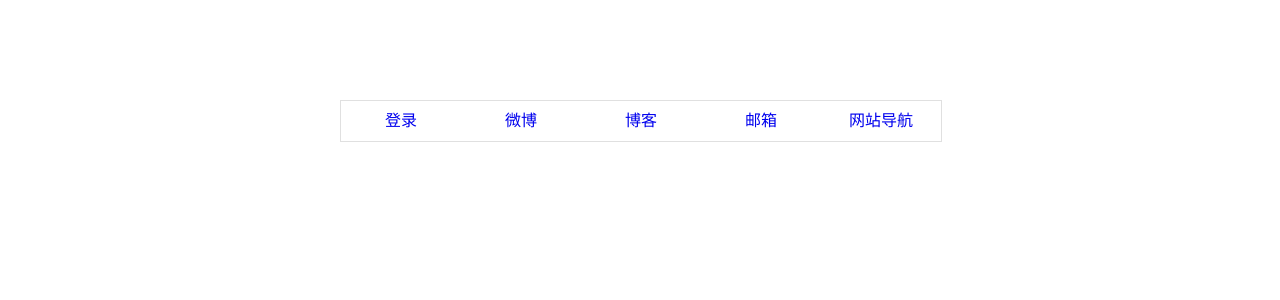
Repository: Sky0258/study
Page: js/新浪下拉框.html
These files come from the project's save history. The page is drawn as it stood at one moment and after the next save; the edit follows.
The browser window is 1280 px wide. The pictures show the whole page.
The pointer rests on the first visible `.tab > ul > li`.

Above is the page before, as saved 2022-09-11 16:20:45.

After the next save:
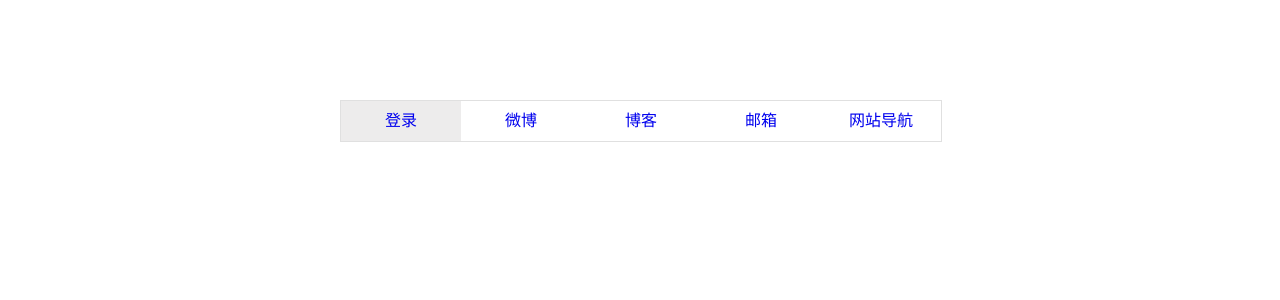
Saved 15 s later.
--- a/js/新浪下拉框.html
+++ b/js/新浪下拉框.html
@@ -35,7 +35,8 @@
         color: black;
     }
     .tab > ul > li:hover {
-        background-color: #;
+        background-color: #edecec;
+        color: ;
     }
     .list ul {
         display: none;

ASSIGNMENT:
From the data above, copy every line where "color" appears.

SOLUTION FOR THIS TASK:
         color: black;
-        background-color: #;
+        background-color: #edecec;
+        color: ;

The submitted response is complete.